I still suffer with anxiety but it's because of the warmth of the running community, and the welcome I get at my home parkrun or a race that the severity of the anxiety isn't as bad as it was. Being amongst over twenty thousand people at Cardiff Half Marathon was proof to me that my ability to deal with anxiety has improved.
My depression has also become much more manageable. I have successfully come off the anti-depressants, I still get my days when I'm low but I know that a run will help elevate the mood. Running has also helped me to become less dependent on alcohol. I rarely drink now as I would hate to go for a run with a hangover so if ever I do drink it's one or two and for pure pleasure rather than because I 'needed' it. Running has also helped me to give up smoking, which I thought would never be possible. I was unable to breathe properly during a run and I knew it was down to the amount I had smoked that week. It was a simple case of deciding what I wanted more: running or smoking.

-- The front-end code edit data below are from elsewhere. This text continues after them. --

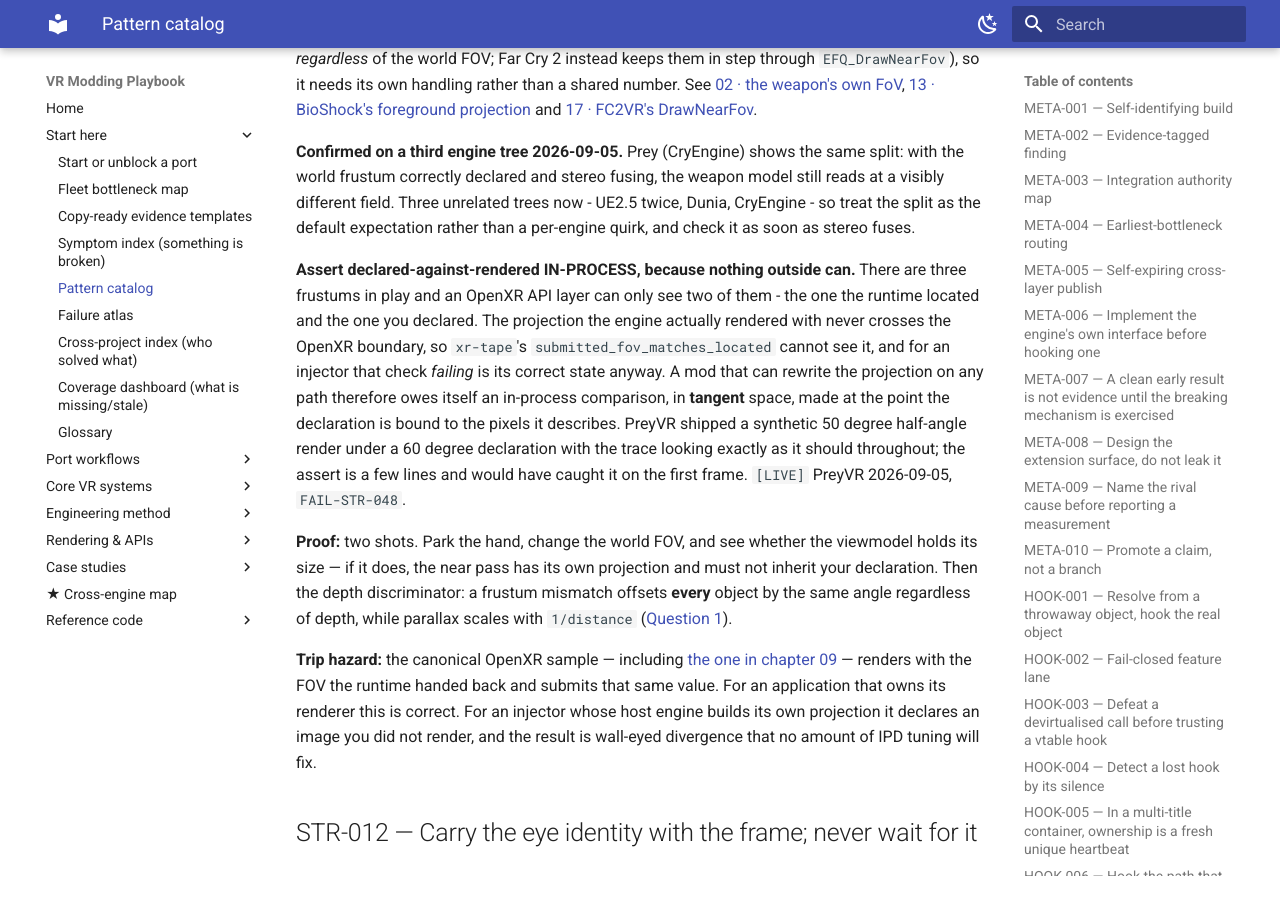
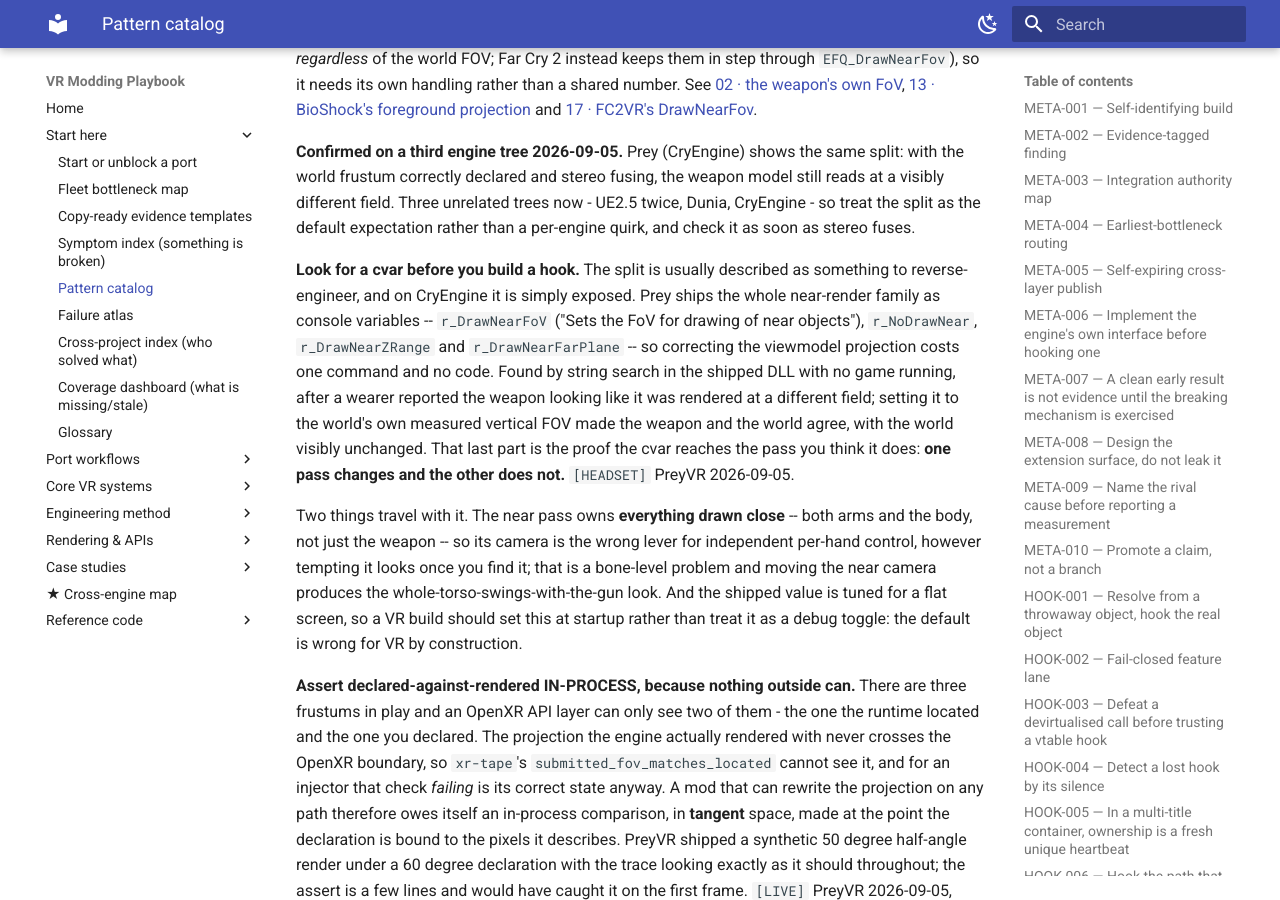
Before and after one commit to phunkaeg/vr-modding-playbook, an MkDocs documentation site: the page built from docs/pattern-catalog.md, in a window 1280 px wide and 900 px high, scrolled down 41000 px. Built offline with MkDocs 1.6.1 and Material for MkDocs 9.7.7, drawn with Linux system fonts in a browser that asks for light colours.

```diff
--- a/docs/pattern-catalog.md
+++ b/docs/pattern-catalog.md
@@ -1639,6 +1639,23 @@ handling rather than a shared number. See
 [17 · FC2VR's DrawNearFov](17-teardown-fc2vr-native-stereo.md).
 
 **Confirmed on a third engine tree 2026-09-05.** Prey (CryEngine) shows the same split: with the world frustum correctly declared and stereo fusing, the weapon model still reads at a visibly different field. Three unrelated trees now - UE2.5 twice, Dunia, CryEngine - so treat the split as the default expectation rather than a per-engine quirk, and check it as soon as stereo fuses.
+
+**Look for a cvar before you build a hook.** The split is usually described as something to
+reverse-engineer, and on CryEngine it is simply exposed. Prey ships the whole near-render family as
+console variables -- `r_DrawNearFoV` ("Sets the FoV for drawing of near objects"), `r_NoDrawNear`,
+`r_DrawNearZRange` and `r_DrawNearFarPlane` -- so correcting the viewmodel projection costs one
+command and no code. Found by string search in the shipped DLL with no game running, after a wearer
+reported the weapon looking like it was rendered at a different field; setting it to the world's own
+measured vertical FOV made the weapon and the world agree, with the world visibly unchanged. That
+last part is the proof the cvar reaches the pass you think it does: **one pass changes and the other
+does not.** `[HEADSET]` PreyVR 2026-09-05.
+
+Two things travel with it. The near pass owns **everything drawn close** -- both arms and the body,
+not just the weapon -- so its camera is the wrong lever for independent per-hand control, however
+tempting it looks once you find it; that is a bone-level problem and moving the near camera produces
+the whole-torso-swings-with-the-gun look. And the shipped value is tuned for a flat screen, so a VR
+build should set this at startup rather than treat it as a debug toggle: the default is wrong for VR
+by construction.
 
 **Assert declared-against-rendered IN-PROCESS, because nothing outside can.** There are three
 frustums in play and an OpenXR API layer can only see two of them - the one the runtime located and the
```
Also changed, not shown: docs/coverage.md (+4 -4 lines), docs/failure-atlas.md (+1 -1 lines).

Running has an instant effect mentally, yes you go through the usual 'why am I doing this' or 'I hate this' but because of that great feeling afterwards you learn to dig deep and push on until you start to enjoy. Digging deep is something else that you learn to do in running that filters into your everyday life. You start to believe in yourself, you start realising your own strength, determination and you find yourself smiling again. You're not the slave to your own negative thoughts anymore, yes you have your bad days but then you have this knowledge that things will improve, you will get through it and there's always something good to look forward to. Your next run.
I used to say that I didn't see the point of running, now I can't imagine life without it. It doesn't just give you a physical rush, it gives you a life rush.